Last Review Date: 2018 Dec 24
  1. Rectal Problems in Women. American College of Gastroenterology. http://www.acg.gi.org/patients/women/rectal.asp.

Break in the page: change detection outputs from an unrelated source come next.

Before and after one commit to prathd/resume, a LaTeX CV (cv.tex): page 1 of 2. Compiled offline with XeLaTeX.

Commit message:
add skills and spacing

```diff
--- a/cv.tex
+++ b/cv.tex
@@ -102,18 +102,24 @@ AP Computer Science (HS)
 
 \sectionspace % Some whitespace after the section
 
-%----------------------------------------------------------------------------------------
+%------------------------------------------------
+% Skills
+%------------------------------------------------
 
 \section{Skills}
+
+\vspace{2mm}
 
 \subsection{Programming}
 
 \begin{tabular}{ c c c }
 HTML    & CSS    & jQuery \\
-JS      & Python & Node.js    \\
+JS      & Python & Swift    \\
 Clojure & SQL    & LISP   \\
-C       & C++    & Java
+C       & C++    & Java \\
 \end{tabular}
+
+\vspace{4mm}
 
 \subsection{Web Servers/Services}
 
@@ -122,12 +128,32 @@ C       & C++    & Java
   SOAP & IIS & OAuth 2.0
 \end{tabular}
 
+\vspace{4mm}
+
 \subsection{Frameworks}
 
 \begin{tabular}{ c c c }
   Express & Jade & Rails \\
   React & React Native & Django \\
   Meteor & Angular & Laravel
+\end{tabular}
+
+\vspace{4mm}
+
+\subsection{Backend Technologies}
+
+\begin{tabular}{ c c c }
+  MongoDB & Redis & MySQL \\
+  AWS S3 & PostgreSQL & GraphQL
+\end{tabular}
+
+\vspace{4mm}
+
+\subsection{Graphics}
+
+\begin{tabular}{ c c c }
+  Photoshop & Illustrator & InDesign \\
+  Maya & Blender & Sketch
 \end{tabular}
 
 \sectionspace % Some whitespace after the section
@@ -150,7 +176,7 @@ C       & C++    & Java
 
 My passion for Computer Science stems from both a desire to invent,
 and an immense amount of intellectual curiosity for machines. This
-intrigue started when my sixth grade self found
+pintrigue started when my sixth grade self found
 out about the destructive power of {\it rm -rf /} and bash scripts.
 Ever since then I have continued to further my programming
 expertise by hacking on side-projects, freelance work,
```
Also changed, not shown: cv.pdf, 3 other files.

  2. Fecal Incontinence. National Digestive Diseases Information Clearinghouse (NDDIC). http://digestive.niddk.nih.gov/ddiseases/pubs/fecalincontinence/.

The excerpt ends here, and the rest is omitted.